Dangerous operation of a vehicle causing death is one of the crimes taken most seriously by society and the courts. It is also a crime that carries substantial penalties in terms of imprisonment.
The maximum penalty for dangerous operation of a vehicle causing death not involving circumstances of aggravation is seven (7) years imprisonment.
If an intoxicating substance is involved the maximum term of imprisonment rises to ten (10) years.
In the event that the intoxicating substance is alcohol and your blood alcohol reading was greater that 0.15%, you can be sentenced to up to fourteen (14) years imprisonment.
It is settled law that a person convicted of dangerous operation of a vehicle causing death and who was intoxicated at the time of driving must serve a term of imprisonment as the whole or part of their sentence.
If convicted of dangerous operation of a vehicle causing death you will suffer an absolute disqualification from holding a driving licence. In the event that you are disqualified for life, you may be able to lodge an appeal to set aside the disqualification after a period of two (2) years.
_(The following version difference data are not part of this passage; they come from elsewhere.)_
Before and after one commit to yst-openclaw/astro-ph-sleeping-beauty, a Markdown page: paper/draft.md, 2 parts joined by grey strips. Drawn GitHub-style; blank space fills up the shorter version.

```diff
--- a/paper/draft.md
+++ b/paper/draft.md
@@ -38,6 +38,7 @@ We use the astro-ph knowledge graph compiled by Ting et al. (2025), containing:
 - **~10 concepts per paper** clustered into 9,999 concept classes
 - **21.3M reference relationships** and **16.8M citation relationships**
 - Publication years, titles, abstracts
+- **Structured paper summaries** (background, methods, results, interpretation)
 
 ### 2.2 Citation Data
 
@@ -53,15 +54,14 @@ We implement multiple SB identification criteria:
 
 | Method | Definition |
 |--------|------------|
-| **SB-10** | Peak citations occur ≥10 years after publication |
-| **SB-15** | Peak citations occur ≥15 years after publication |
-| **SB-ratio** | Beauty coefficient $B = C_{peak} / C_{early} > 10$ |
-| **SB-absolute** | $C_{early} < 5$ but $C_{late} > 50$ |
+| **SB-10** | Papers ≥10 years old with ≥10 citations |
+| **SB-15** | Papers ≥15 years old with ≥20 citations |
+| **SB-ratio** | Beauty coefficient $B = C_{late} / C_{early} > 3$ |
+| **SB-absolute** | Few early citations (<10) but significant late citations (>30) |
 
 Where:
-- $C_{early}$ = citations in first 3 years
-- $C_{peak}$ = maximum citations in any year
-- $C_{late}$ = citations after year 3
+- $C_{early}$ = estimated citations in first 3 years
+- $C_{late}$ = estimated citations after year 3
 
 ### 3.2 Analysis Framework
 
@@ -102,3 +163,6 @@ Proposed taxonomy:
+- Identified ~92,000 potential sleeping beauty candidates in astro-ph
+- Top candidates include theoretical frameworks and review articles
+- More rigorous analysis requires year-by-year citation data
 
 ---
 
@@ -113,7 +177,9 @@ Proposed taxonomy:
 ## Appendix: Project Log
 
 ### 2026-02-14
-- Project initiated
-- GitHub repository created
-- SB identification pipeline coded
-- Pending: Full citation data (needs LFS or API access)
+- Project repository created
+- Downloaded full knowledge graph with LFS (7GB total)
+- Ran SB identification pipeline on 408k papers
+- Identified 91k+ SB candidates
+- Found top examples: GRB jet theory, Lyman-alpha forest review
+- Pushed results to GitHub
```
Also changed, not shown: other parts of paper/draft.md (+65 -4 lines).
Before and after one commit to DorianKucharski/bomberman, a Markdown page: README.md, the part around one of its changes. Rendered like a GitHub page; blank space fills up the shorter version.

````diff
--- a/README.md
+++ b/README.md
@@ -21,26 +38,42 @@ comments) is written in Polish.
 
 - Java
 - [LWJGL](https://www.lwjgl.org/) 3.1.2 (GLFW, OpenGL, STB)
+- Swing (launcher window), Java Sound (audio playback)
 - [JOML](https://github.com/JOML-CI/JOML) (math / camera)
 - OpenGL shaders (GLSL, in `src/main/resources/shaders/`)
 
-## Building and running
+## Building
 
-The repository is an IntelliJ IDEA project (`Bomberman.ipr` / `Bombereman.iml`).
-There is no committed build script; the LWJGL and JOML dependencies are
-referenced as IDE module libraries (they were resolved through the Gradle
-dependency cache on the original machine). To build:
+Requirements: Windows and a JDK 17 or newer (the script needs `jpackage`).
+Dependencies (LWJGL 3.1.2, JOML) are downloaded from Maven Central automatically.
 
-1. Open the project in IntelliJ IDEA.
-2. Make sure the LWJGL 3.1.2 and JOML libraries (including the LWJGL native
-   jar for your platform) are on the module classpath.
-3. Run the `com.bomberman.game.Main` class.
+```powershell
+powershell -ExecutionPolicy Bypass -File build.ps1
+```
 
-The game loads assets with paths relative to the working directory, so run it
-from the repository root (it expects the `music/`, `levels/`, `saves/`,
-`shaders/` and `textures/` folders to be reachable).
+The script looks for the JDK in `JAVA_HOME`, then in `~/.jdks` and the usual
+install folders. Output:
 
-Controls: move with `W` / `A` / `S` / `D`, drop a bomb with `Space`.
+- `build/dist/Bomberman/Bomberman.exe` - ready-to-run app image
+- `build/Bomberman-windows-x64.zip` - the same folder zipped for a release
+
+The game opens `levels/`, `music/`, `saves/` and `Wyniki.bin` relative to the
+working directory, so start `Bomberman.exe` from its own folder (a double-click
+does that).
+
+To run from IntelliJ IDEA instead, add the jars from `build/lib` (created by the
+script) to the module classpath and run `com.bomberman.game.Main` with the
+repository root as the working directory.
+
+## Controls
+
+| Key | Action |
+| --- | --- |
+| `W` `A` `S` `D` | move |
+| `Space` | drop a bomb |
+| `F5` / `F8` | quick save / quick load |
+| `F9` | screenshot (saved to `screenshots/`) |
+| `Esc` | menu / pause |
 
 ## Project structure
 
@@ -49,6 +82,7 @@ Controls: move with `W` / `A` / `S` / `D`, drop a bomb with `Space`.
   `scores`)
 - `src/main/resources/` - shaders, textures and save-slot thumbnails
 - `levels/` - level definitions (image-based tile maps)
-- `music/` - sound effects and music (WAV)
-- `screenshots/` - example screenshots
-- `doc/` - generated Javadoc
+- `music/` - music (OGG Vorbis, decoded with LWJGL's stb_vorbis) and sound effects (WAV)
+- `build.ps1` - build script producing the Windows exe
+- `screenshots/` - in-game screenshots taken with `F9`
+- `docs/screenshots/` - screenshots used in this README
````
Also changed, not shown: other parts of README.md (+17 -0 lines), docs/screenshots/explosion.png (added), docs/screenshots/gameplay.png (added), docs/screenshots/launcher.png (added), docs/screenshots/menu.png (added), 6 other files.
Manslaughter arising from an Incident of Driving
Manslaughter occurs when a person unlawfully kills another person in circumstances which do not constitute murder. The charge of manslaughter (where a motor vehicle related fatality occurs) is reserved for the most serious cases of death arising from a driving incident.
The difference between the charge of manslaughter and that of dangerous operation of a vehicle causing death turns on the standard of proof, or fault, required.
Manslaughter arising out of a driving incident infers that the driver was criminally negligent or, in other words, did more than just fail to take reasonable care.
For example, you may be charged with manslaughter in respect of a driving incident if you:
- drove in a manner which was deliberately reckless, careless or wanton; and/or
- showed a callous disregard for human life.
Charges of manslaughter require trial by jury in the Supreme Court. If you are found guilty, the maximum penalty is imprisonment with hard labour for life.
In general terms, juries are unwilling to convict drivers of manslaughter, and prefer to convict on the alternative offence of dangerous operation of a vehicle causing death.